In this country it often seems that Summer is incredibly short and fleeting. However, even so, on hot, sunny days you may find that your rooms which are exposed to full sunlight are just too hot or that sitting outside on your patio is unbearable after just a few minutes. If this is the case, you may want to consider installing a canopy or awning to an outside wall or to cover your patio area. A retractable system which is attached to brickwork of an exterior wall may just be the answer to glaring sunlight as it will give shade and deflect some of the heat. It will also help to protect carpets, soft furnishings and fabrics from fading by the sun. Awnings and canopies can also offer some protection from rain, enabling you and your guests to enjoy sitting outside for longer, even during a Summer shower.

Before spending money on an awning, do think carefully about the style of awning that you require and the size and make sure that it has the features that you need and that it is easy to use.

Posted in Awnings

Growing vegetables on a balcony

Posted on June 15, 2016 at 7:20 pm

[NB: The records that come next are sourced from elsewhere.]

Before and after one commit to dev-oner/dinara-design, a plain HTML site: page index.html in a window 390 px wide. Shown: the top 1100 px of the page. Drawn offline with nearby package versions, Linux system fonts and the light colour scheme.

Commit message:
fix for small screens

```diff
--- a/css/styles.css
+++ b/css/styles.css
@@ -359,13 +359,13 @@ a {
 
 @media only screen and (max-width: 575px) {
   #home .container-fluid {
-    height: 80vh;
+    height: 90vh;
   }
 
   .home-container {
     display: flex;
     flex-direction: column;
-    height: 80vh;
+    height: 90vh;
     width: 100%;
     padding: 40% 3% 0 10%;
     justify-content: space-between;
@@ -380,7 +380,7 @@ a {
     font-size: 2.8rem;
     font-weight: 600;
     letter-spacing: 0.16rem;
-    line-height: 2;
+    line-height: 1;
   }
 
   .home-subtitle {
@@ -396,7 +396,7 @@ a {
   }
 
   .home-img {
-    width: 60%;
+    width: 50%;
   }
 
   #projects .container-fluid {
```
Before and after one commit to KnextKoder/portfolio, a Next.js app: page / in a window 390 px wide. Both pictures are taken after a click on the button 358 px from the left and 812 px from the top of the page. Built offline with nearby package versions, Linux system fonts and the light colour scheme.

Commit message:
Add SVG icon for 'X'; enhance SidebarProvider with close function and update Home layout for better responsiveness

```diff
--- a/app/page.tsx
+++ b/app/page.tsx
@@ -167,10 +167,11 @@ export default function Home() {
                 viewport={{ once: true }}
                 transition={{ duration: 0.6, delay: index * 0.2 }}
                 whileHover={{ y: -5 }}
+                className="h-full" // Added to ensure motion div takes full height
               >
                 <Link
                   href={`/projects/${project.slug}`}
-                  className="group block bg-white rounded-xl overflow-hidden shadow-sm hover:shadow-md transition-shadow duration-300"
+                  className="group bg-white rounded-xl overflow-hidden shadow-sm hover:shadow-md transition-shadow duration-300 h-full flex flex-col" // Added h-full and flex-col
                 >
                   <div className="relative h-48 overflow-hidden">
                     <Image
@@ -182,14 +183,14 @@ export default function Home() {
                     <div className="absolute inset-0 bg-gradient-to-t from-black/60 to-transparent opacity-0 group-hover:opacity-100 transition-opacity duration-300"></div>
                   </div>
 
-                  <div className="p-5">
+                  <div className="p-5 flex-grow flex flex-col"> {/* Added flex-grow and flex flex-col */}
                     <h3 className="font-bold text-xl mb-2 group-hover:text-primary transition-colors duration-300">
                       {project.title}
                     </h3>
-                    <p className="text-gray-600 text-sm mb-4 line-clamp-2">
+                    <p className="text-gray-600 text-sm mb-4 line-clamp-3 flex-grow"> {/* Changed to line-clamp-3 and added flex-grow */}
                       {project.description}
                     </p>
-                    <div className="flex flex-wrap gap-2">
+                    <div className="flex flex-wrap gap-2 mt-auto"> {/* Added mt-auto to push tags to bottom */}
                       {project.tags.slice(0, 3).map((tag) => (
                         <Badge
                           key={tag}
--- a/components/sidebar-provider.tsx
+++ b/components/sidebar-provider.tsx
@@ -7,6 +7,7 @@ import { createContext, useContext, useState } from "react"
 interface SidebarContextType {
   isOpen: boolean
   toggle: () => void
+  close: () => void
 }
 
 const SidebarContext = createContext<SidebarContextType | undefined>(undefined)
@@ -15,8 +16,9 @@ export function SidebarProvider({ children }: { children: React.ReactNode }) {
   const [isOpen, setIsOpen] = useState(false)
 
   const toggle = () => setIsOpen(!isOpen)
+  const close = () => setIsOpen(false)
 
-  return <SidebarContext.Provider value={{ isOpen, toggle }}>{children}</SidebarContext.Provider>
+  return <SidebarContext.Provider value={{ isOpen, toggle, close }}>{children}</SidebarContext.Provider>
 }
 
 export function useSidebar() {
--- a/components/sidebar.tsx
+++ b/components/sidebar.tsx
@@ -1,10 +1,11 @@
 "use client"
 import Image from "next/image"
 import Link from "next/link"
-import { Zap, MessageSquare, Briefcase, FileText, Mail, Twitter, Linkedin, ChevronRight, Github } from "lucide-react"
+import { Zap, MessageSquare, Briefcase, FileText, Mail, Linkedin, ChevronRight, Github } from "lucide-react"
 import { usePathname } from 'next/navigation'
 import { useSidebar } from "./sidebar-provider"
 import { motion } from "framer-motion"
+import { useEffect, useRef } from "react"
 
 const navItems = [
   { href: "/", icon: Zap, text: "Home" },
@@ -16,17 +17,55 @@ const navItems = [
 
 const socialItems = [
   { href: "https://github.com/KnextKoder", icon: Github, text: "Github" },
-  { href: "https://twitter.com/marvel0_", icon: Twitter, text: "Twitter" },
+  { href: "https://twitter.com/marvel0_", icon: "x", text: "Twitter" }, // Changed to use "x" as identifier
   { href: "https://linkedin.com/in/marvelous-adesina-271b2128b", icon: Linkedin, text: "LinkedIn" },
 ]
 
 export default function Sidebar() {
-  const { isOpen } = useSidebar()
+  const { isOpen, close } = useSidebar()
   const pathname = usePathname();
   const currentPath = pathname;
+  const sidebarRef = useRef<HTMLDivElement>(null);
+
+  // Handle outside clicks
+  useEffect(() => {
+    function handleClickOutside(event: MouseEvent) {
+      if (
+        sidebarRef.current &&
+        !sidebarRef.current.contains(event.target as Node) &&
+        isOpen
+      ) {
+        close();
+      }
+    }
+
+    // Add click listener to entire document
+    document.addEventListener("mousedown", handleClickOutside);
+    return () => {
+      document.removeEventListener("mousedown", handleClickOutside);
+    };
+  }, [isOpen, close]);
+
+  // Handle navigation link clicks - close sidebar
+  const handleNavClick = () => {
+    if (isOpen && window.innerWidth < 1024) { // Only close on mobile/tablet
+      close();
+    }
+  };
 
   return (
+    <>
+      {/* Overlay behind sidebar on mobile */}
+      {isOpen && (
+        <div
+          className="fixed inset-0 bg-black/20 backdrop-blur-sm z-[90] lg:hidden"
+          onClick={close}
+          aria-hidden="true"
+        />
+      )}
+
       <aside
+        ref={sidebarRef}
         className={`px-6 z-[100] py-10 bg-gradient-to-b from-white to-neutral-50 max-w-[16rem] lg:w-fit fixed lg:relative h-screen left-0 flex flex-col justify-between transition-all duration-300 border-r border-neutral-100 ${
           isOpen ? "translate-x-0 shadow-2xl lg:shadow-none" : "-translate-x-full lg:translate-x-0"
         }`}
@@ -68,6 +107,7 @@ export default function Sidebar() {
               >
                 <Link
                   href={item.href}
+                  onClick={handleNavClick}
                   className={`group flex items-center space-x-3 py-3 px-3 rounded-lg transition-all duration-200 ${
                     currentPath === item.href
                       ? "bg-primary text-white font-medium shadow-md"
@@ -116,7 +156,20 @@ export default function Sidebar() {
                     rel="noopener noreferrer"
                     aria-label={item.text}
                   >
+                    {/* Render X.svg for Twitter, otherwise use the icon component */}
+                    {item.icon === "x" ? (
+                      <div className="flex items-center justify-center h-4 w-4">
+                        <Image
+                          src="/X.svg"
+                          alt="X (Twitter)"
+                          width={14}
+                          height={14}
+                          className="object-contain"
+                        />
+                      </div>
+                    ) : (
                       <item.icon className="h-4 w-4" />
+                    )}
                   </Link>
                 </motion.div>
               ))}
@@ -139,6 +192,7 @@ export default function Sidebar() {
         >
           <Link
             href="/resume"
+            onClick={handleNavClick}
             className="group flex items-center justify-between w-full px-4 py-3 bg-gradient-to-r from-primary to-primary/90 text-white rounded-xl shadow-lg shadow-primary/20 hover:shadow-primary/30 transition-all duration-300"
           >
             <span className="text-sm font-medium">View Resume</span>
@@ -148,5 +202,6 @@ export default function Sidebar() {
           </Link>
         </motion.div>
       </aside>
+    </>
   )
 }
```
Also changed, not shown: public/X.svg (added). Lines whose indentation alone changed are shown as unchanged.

As living space becomes more and more compact and apartment living becomes common place, you may still want to create a little splash of colour by planting in pots and containers on your balcony.

Do bear in mind that extremes may be felt more readily on a balcony. Plants will dry out more quickly and it will be windier than in a sheltered garden at ground level. Soil in terracotta pots can dry out very quickly, so either line the pots with plastic or use plastic or metal containers.

For balcony gardeners, chillies and tomatoes are ideal for sunny facing balconies but do plant in pots large enough to allow roots to expand. Choose smaller varieties of tomato like “Gardener’s Delight” and you will have a steady supply of fruits throughout the summer. If you have a wall to which you can fix a hanging basket then you could try tumbling tomatoes which hang down attractively and provide plenty of fruit. “Tumbler” or Hundreds and Thousands” are good varieties for baskets.

Pots of rosemary, thyme, sage and chives will also survive well on a balcony though rosemary may only be suitable if your balcony is a spacious one. You could also grow a row of lettuces in a couple of window box-sized containers. Pick the leaves as you need them and you will find they the lettuces will continue growing for a few weeks after you have picked the first leaves. However, you must make sure you shelter lettuces from the wind or the leaves may taste bitter and tough.

Posted in Garden

Next Page »